Station accessibility is a frequent subject for campaigns on FixMyTransport. Progress is being made by the rail industry but it will be many years before stations are universally accessible.There are two main aspects to rail accessibility, firstly people should receive the best help and information about the current facilities when making a journey, and secondly that there is continual progress towards fully accessible stations and trains.
Regarding help and information, National Rail have just launched a Rail Travel Made Easy Website. This guides you through the whole journey and includes plans and photographs of every station and information about how to book assistance.
“Passenger Assistance is a service provided by train companies to assist passengers at stations, when boarding or exiting their train and on board the train. It is free and available to anyone who needs assistance due to a disability, temporary impairment, or older age, with no requirement that you possess a discretionary railcard.”
For making progress towards a fully accessible network, FixMyTransport campains are an ideal way of gathering supporters, getting advice and tracking and publicising progress.
Some good news is that the Department for Transport (DfT) have funded an ‘Access for All’ programme which was launched in 2006 and includes main, mid-tier and small station budgets.
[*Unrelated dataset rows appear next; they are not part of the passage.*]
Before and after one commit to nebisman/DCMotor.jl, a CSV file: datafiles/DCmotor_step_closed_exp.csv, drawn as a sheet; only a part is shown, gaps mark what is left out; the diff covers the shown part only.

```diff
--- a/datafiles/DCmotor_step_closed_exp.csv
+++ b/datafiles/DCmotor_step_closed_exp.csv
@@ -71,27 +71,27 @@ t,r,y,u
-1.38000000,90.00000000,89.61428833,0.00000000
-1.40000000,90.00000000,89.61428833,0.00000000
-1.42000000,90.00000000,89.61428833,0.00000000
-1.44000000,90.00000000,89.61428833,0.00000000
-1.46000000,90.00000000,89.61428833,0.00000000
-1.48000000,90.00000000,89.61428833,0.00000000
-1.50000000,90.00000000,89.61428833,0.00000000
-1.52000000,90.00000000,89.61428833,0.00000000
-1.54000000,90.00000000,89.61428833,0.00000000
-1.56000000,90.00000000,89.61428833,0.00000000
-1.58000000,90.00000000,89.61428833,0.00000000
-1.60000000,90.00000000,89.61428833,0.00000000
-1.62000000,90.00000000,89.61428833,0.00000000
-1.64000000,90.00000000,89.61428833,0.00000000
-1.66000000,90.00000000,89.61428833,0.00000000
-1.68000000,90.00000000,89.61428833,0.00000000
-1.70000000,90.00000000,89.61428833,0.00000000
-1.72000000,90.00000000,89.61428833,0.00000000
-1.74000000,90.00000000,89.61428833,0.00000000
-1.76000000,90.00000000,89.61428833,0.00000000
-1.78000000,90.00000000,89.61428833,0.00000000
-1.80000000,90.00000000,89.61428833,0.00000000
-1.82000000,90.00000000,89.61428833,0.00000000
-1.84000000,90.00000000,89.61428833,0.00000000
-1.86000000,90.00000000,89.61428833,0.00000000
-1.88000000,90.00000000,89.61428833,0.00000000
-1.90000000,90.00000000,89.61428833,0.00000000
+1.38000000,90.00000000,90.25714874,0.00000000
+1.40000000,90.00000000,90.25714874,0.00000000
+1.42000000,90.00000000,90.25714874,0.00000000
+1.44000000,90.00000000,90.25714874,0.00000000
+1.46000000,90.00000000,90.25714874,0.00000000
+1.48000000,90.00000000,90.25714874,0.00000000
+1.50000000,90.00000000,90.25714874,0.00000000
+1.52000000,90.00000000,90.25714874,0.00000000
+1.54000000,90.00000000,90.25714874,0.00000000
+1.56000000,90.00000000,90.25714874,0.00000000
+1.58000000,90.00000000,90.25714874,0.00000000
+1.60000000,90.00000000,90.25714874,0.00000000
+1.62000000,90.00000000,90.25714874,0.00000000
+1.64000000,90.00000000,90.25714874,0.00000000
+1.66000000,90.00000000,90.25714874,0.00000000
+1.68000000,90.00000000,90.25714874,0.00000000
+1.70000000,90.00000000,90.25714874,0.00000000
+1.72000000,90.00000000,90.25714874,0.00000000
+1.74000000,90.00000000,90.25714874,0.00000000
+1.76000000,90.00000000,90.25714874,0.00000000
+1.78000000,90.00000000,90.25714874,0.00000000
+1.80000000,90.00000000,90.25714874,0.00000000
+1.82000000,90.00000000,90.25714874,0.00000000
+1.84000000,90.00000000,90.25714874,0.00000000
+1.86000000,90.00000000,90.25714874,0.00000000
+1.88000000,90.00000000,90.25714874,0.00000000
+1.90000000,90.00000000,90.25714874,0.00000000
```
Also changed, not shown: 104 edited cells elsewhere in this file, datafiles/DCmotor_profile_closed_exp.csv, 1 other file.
The existing programme of work covers 154 main stations that will receive an accessible route into the station and to and between each platform, normally using lifts or ramps. A further 160 stations are being upgraded as a result of the mid-tier programme (where bids were made for the funding) and will benefit from work ranging from platform humps to reduce stepping distances to new step free routes. 1000 stations are covered by the small stations programme (where each operator is allocated a budget) which tends to focus on improvements for visual or aural impairments.
A further £100m has recently been announced for ‘Access for All’ and the DfT will be looking for stations to include in the programme.
“How these will be selected is yet to be finalised, although it is likely to be similar to the existing criteria. To ensure the best possible value for money stations have been selected based on their annual footfall weighted by the incidence of disability in the area. Around a third were also chosen to ensure a fair geographical spread across the country.”
The DfT have said that people can contact the DfT “with suggested stations for inclusion in the programme or they can contract train operators or local authorities who will also be consulted about their priorities. Please note though that stations will not be selected by “votes” but that each project will need a full business case before it is included in the programme. For smaller scale improvements then people should lobby the train operators in the first case.”
If there is a local Rail User Group then this will often be able to help with information and support for station enhancement campaigns. Railfuture have a list of Rail User Groups. The access ramp shown in the photograph was built by the train operating company following a local campaign.